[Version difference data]
BEGIN

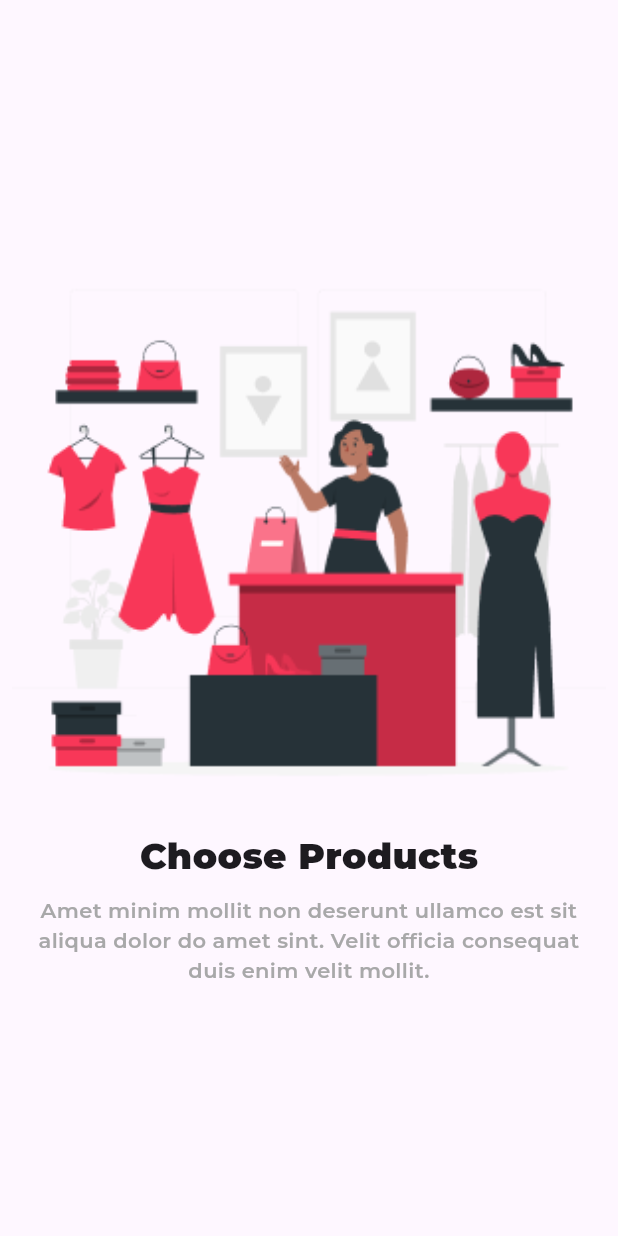
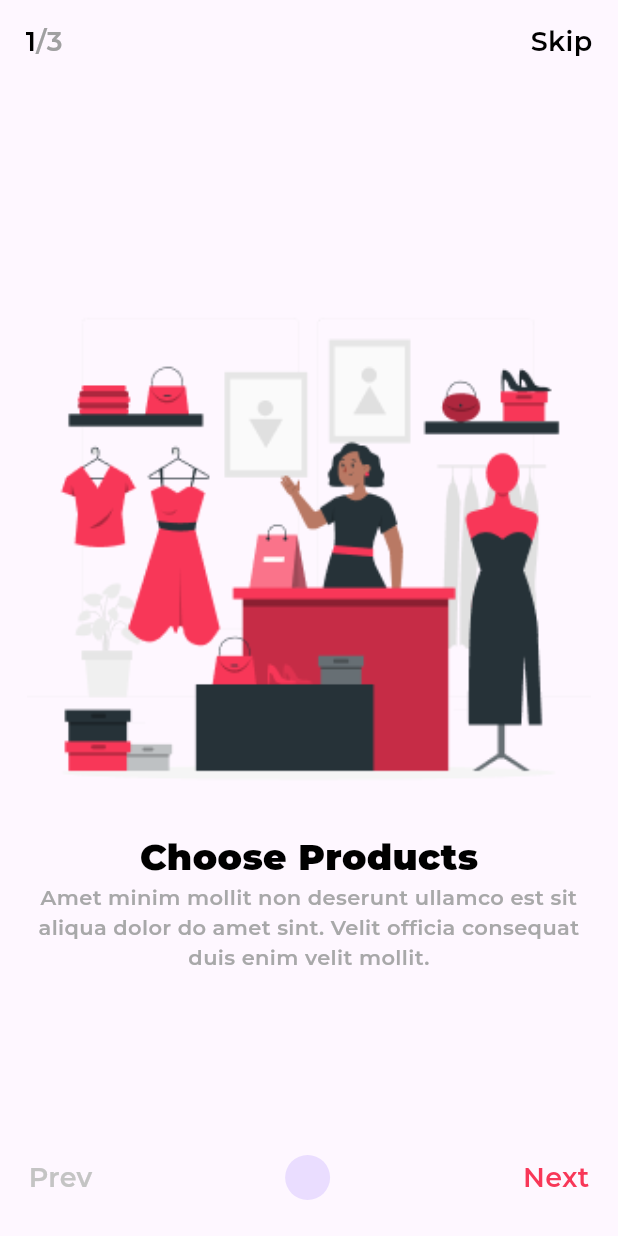
Before and after one commit to AswinBiju67/ecommerce_app, a Flutter app: the screen it shows after launch, on a phone screen of 412 x 824 dp. Run offline on Flutter 3.47's test engine with Material 3 defaults, Android fonts, the phone set to English and light mode, and no system bars; our stand-ins replace google_fonts.

```diff
--- a/lib/onboarding_screen/onboarding_screen.dart
+++ b/lib/onboarding_screen/onboarding_screen.dart
@@ -1,3 +1,5 @@
+import 'package:ecommerce_app/Login_screen/Login_screen.dart';
+import 'package:ecommerce_app/utlit/color.dart';
 import 'package:flutter/material.dart';
 import 'package:google_fonts/google_fonts.dart';
 
@@ -9,30 +11,60 @@ class OnboardingScreen extends StatefulWidget {
 }
 
 class _OnboardingScreenState extends State<OnboardingScreen> {
+  List imagesonboard=["assets/images/fashion shop-rafiki 1.png",
+"assets/images/Shopping bag-rafiki 1.png",
+"assets/images/Sales consulting-pana 1.png"];
   @override
   Widget build(BuildContext context) {
     return Scaffold(
-     body: PageView(children: [
-      Padding(
-        padding: const EdgeInsets.all(8.0),
+      appBar: AppBar(
+        leading: Padding(
+          padding: const EdgeInsets.only(left: 17),
+          child: Row(
+            children: [
+              Text("1",style: GoogleFonts.montserrat(color: colorconst.BLACK,fontSize: 18,fontWeight: FontWeight.w600),),
+              Text("/3",style: GoogleFonts.montserrat(color: colorconst.GREYSH3,fontSize: 18,fontWeight: FontWeight.w600),),
+            ],
+          ),
+        ),
+        actions: [Padding(
+          padding: const EdgeInsets.only(right: 17),
+          child: InkWell(
+            onTap: () {
+              Navigator.push(context, MaterialPageRoute(builder: (context) => LoginScreen(),));
+            },
+            child: Text("Skip",style: GoogleFonts.montserrat(color: colorconst.BLACK,fontSize: 18,fontWeight: FontWeight.w600),)),
+        ),],
+      ),
+     body: PageView.builder(
+      itemCount: imagesonboard.length,
+      itemBuilder: (context, index) => Padding(
+        padding: const EdgeInsets.symmetric(horizontal: 18,vertical: 21),
         child: Column(
           mainAxisAlignment: MainAxisAlignment.center,
           children: [
             Image.asset(
               fit: BoxFit.fill,
               width: 400,
-              "assets/images/fashion shop-rafiki 1.png"),
-              Text("Choose Products",style: GoogleFonts.montserrat(fontWeight: FontWeight.w900,fontSize: 24),),
-              Padding(
-                padding: const EdgeInsets.all(10.0),
-                child: Text("Amet minim mollit non deserunt ullamco est sit aliqua dolor do amet sint. Velit officia consequat duis enim velit mollit.",
-                style: GoogleFonts.montserrat(fontWeight: FontWeight.w600,fontSize: 14,color: Color(0xffA8A8A9),),
-                textAlign: TextAlign.center,),
-              )
+              imagesonboard[index]),
+              Text("Choose Products",style: GoogleFonts.montserrat(fontWeight: FontWeight.w900,fontSize: 24,color: colorconst.BLACK),),
+              Text("Amet minim mollit non deserunt ullamco est sit aliqua dolor do amet sint. Velit officia consequat duis enim velit mollit.",
+              style: GoogleFonts.montserrat(fontWeight: FontWeight.w600,fontSize: 14,color: colorconst.GREYSH1,),
+              textAlign: TextAlign.center,)
+          ],
+        ),
+      ),),
+      bottomNavigationBar: Padding(
+        padding: const EdgeInsets.only(right: 19,bottom: 24,left: 19),
+        child: Row(
+          mainAxisAlignment: MainAxisAlignment.spaceBetween,
+          children: [
+            Text("Prev",style: GoogleFonts.montserrat(fontSize: 18,fontWeight: FontWeight.w600,color: colorconst.GREYSH2),),
+            CircleAvatar(radius: 15,),
+            Text("Next",style: GoogleFonts.montserrat(fontSize: 18,fontWeight: FontWeight.w600,color: colorconst.PRIMARY),),
           ],
         ),
       ),
-     ],),
     );
   }
 }
--- a/lib/utlit/color.dart
+++ b/lib/utlit/color.dart
@@ -2,4 +2,13 @@ import 'package:flutter/material.dart';
 
 class colorconst{
   static const PRIMARY=Color(0xffF83758);
+  static const BLACK=Color(0xff000000);
+    static const GREYSH3=Color(0xffA0A0A1);
+    static const GREYSH1=Color(0xffA8A8A9);
+    static const GREYSH2=Color(0xffC4C4C4);
+
+
+
+
+
 }
--- a/lib/utlit/images.dart
+++ b/lib/utlit/images.dart
@@ -1,3 +1,3 @@
 class imagesConst{
   static const MYLOGO="assets/images/Group 34010.png";
-}
+    }
```
Also changed, not shown: lib/Login_screen/Login_screen.dart (added, +67 -0 lines), assets/images/Sales consulting-pana 1.png (added).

END

EXERCISE GOAL: Look over the records above and copy each line that includes the string "package".

REPLY TO THE EXERCISE:
+import 'package:ecommerce_app/Login_screen/Login_screen.dart';
+import 'package:ecommerce_app/utlit/color.dart';
 import 'package:flutter/material.dart';
 import 'package:google_fonts/google_fonts.dart';
@@ -2,4 +2,13 @@ import 'package:flutter/material.dart';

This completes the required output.